Exercise instructions
Word by word and line by line, write out all of the records.

....................

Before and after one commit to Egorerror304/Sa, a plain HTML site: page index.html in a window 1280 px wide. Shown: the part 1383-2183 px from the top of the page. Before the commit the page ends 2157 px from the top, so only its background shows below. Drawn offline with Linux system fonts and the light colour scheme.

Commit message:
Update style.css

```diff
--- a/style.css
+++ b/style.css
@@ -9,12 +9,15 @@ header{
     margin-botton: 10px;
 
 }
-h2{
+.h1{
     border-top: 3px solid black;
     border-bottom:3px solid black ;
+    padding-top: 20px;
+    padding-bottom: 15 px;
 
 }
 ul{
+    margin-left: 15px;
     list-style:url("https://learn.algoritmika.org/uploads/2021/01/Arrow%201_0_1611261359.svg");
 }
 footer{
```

....................

Written answer
Before and after one commit to Egorerror304/Sa, a plain HTML site: page index.html in a window 1280 px wide. Shown: the part 1383-2183 px from the top of the page. Before the commit the page ends 2157 px from the top, so only its background shows below. Drawn offline with Linux system fonts and the light colour scheme.

Commit message:
Update style.css

```diff
--- a/style.css
+++ b/style.css
@@ -9,12 +9,15 @@ header{
     margin-botton: 10px;
 
 }
-h2{
+.h1{
     border-top: 3px solid black;
     border-bottom:3px solid black ;
+    padding-top: 20px;
+    padding-bottom: 15 px;
 
 }
 ul{
+    margin-left: 15px;
     list-style:url("https://learn.algoritmika.org/uploads/2021/01/Arrow%201_0_1611261359.svg");
 }
 footer{
```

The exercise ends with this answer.